You’ve said that you discourage discussion about motives, but I wonder...can a clean break always be made between the comment, and the one who makes the comment? I’m not suggesting that we should be overly disparaging or cruel, but there’s bound to be some spillover from time to time, if you know what I mean. For instance, when I accuse someone of speaking in bad faith, or of being a sophist, these are opinions derived from what I like to think is a careful analysis of what he’s said. When someone constantly misleads, misdirects, changes implicit meanings through semantic wrangling, moves goal posts, hijacks every position onto an epistemological merry-go-round, and simply glosses over every point that he can’t wiggle out of, what’s one to say? Nothing? Of course one can just shrug it off, and continue to reiterate, and reiterate, and reiterate...but when does turning the other cheek become just getting slapped around? Eventually, it’s natural that people are going to get pissed off. Somebody once said they wished they could argue with a computer, the computer being less prone to emotional argumentation, more rational, yada yada yada. In this case, I’m afraid said computer might be forced to use it’s automatic cd-rom eject for other than specified purposes.
Lastly, it’s plain that the commenter I’m speaking of has a history of derailing conversations, and of instigating the sort of behavior you’ve felt a need to speak out against today. Now, I have no problem with verbal fisticuffs, nor of ideas that shake up the status quo. There’s also a certain benefit in being exposed to such elementary apologetical tactics, I guess. But what I see here is contention for contention’s sake, and it seems like the law of diminishing returns becomes applicable at SOME point, doesn't it? I haven’t addressed the guy in a couple months, I think, and he’s STILL disparaging myself and others in absentia over at his own blog. Of course, he has every right to do so, but I think these actions are indicative of his character and motivations. He once accused me of having a conflict fetish, or something along those lines. What might be an accurate psychological diagnosis based upon his own modus operandi, not to mention his self-aggrandizing temper tantrums (amusing though they sometimes are)? Narcissistic Martyr Complex, perhaps? I ask you in all sincerity, must such a personality be indulged forever?
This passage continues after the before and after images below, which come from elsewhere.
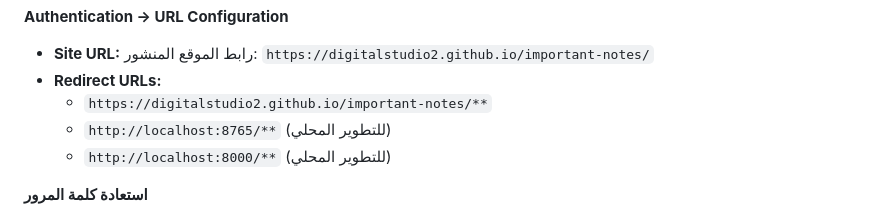
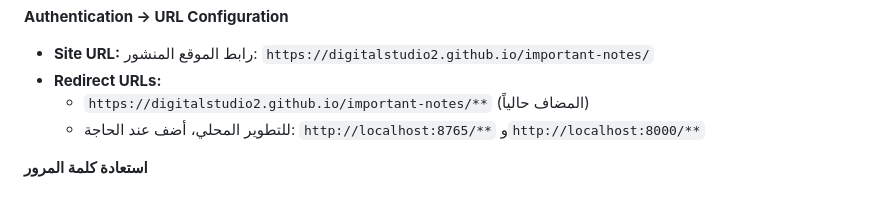
Before and after one commit to Digitalstudio2/important-notes, a Markdown page: README.md, the part around the change. Drawn GitHub-style.

Commit message:
Clarify redirect URL configuration

```diff
--- a/README.md
+++ b/README.md
@@ -165,9 +165,8 @@ psql "$env:SUPABASE_DB_URL" -v ON_ERROR_STOP=1 -f supabase/verify_hardening.sql
 - **Site URL:** رابط الموقع المنشور:
   `https://digitalstudio2.github.io/important-notes/`
 - **Redirect URLs:**
-  - `https://digitalstudio2.github.io/important-notes/**`
-  - `http://localhost:8765/**` (للتطوير المحلي)
-  - `http://localhost:8000/**` (للتطوير المحلي)
+  - `https://digitalstudio2.github.io/important-notes/**` (المضاف حالياً)
+  - للتطوير المحلي، أضف عند الحاجة: `http://localhost:8765/**` و`http://localhost:8000/**`
 
 **استعادة كلمة المرور**
 
```
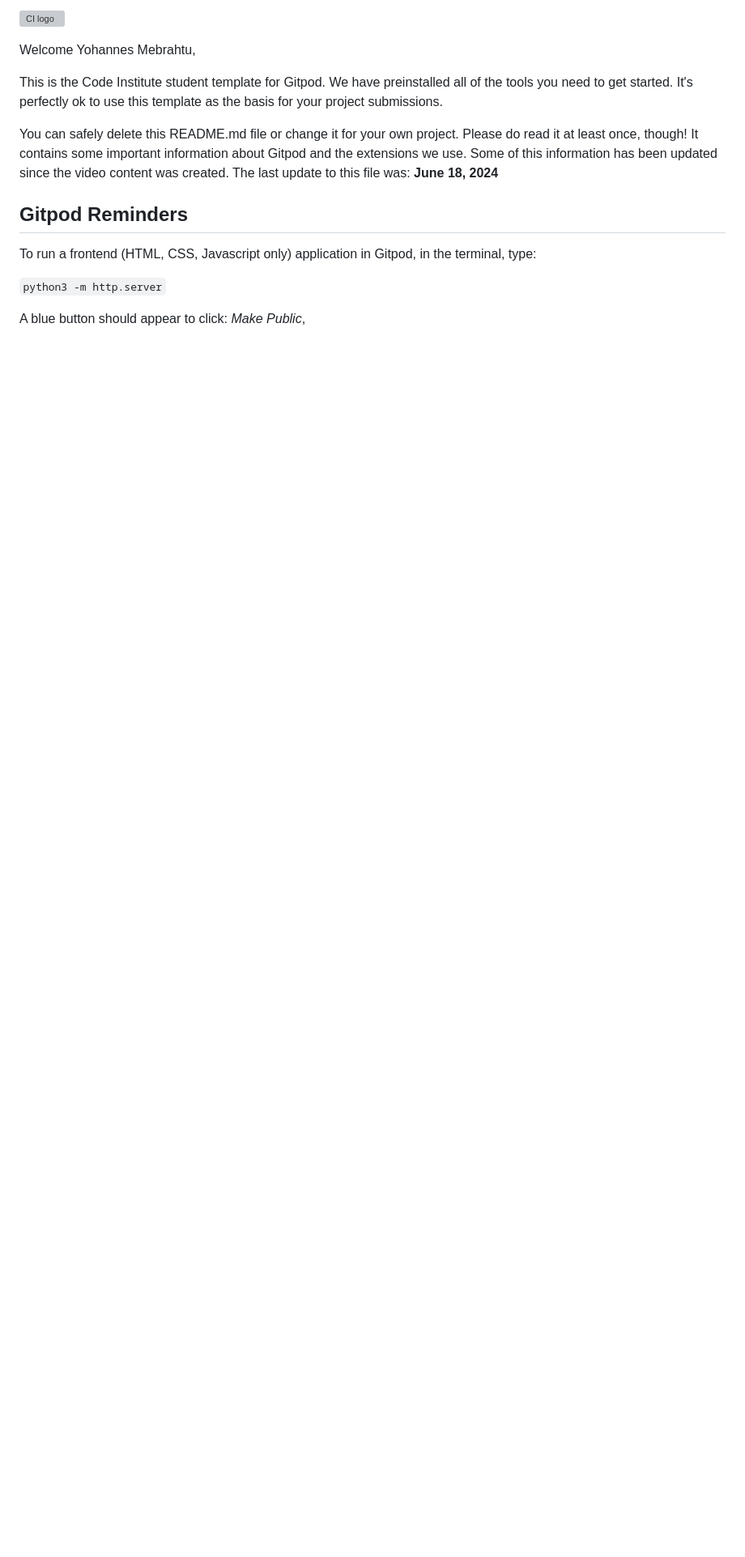
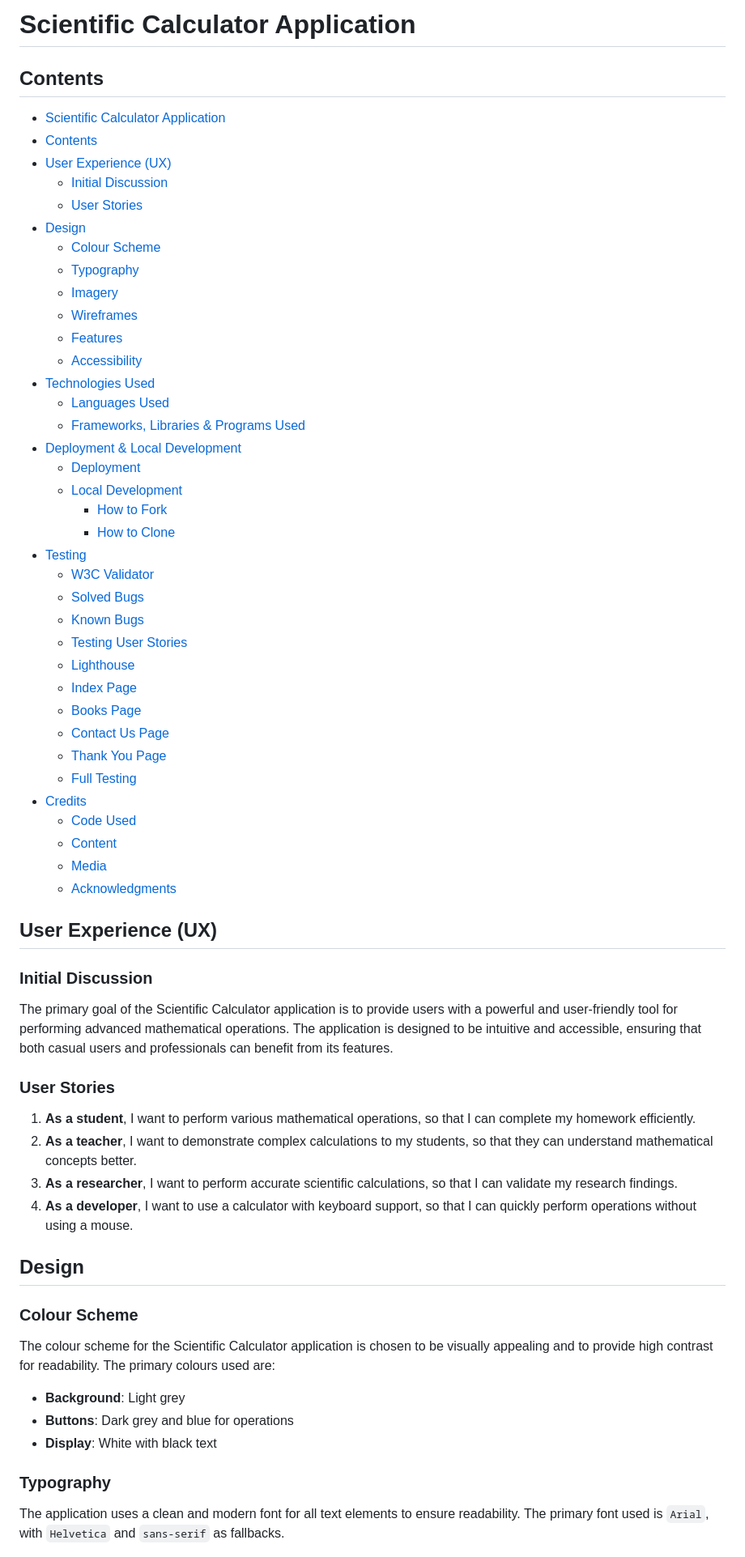
Before and after one commit to yohannes2025/project-2.1, a Markdown page: README.md, the part around one of its changes. Shown at 81% size. Drawn GitHub-style; blank space fills up the shorter version; grey boxes are pictures that could not be loaded.

```diff
--- a/README.md
+++ b/README.md
@@ -1,16 +1,62 @@
-![CI logo](https://codeinstitute.s3.amazonaws.com/fullstack/ci_logo_small.png)
+# Scientific Calculator Application
 
-Welcome Yohannes Mebrahtu,
+## Contents
+- [Scientific Calculator Application](#scientific-calculator-application)
+- [Contents](#contents)
+- [User Experience (UX)](#user-experience-ux)
+  - [Initial Discussion](#initial-discussion)
+  - [User Stories](#user-stories)
+- [Design](#design)
+  - [Colour Scheme](#colour-scheme)
+  - [Typography](#typography)
+  - [Imagery](#imagery)
+  - [Wireframes](#wireframes)
+  - [Features](#features)
+  - [Accessibility](#accessibility)
+- [Technologies Used](#technologies-used)
+  - [Languages Used](#languages-used)
+  - [Frameworks, Libraries & Programs Used](#frameworks-libraries--programs-used)
+- [Deployment & Local Development](#deployment--local-development)
+  - [Deployment](#deployment)
+  - [Local Development](#local-development)
+    - [How to Fork](#how-to-fork)
+    - [How to Clone](#how-to-clone)
+- [Testing](#testing)
+  - [W3C Validator](#w3c-validator)
+  - [Solved Bugs](#solved-bugs)
+  - [Known Bugs](#known-bugs)
+  - [Testing User Stories](#testing-user-stories)
+  - [Lighthouse](#lighthouse)
+  - [Index Page](#index-page)
+  - [Books Page](#books-page)
+  - [Contact Us Page](#contact-us-page)
+  - [Thank You Page](#thank-you-page)
+  - [Full Testing](#full-testing)
+- [Credits](#credits)
+  - [Code Used](#code-used)
+  - [Content](#content)
+  - [Media](#media)
+  - [Acknowledgments](#acknowledgments)
 
-This is the Code Institute student template for Gitpod. We have preinstalled all of the tools you need to get started. It's perfectly ok to use this template as the basis for your project submissions.
+## User Experience (UX)
 
-You can safely delete this README.md file or change it for your own project. Please do read it at least once, though! It contains some important information about Gitpod and the extensions we use. Some of this information has been updated since the video content was created. The last update to this file was: **June 18, 2024**
+### Initial Discussion
+The primary goal of the Scientific Calculator application is to provide users with a powerful and user-friendly tool for performing advanced mathematical operations. The application is designed to be intuitive and accessible, ensuring that both casual users and professionals can benefit from its features.
 
-## Gitpod Reminders
+### User Stories
+1. **As a student**, I want to perform various mathematical operations, so that I can complete my homework efficiently.
+2. **As a teacher**, I want to demonstrate complex calculations to my students, so that they can understand mathematical concepts better.
+3. **As a researcher**, I want to perform accurate scientific calculations, so that I can validate my research findings.
+4. **As a developer**, I want to use a calculator with keyboard support, so that I can quickly perform operations without using a mouse.
 
-To run a frontend (HTML, CSS, Javascript only) application in Gitpod, in the terminal, type:
+## Design
 
-`python3 -m http.server`
+### Colour Scheme
+The colour scheme for the Scientific Calculator application is chosen to be visually appealing and to provide high contrast for readability. The primary colours used are:
+- **Background**: Light grey
+- **Buttons**: Dark grey and blue for operations
+- **Display**: White with black text
 
-A blue button should appear to click: _Make Public_,
+### Typography
+The application uses a clean and modern font for all text elements to ensure readability. The primary font used is `Arial`, with `Helvetica` and `sans-serif` as fallbacks.
 
```
Also changed, not shown: other parts of README.md (+86 -88 lines).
This will be my only (rather long, admittedly) comment on the matter. Offered in the spirit of fairness, and nothing more.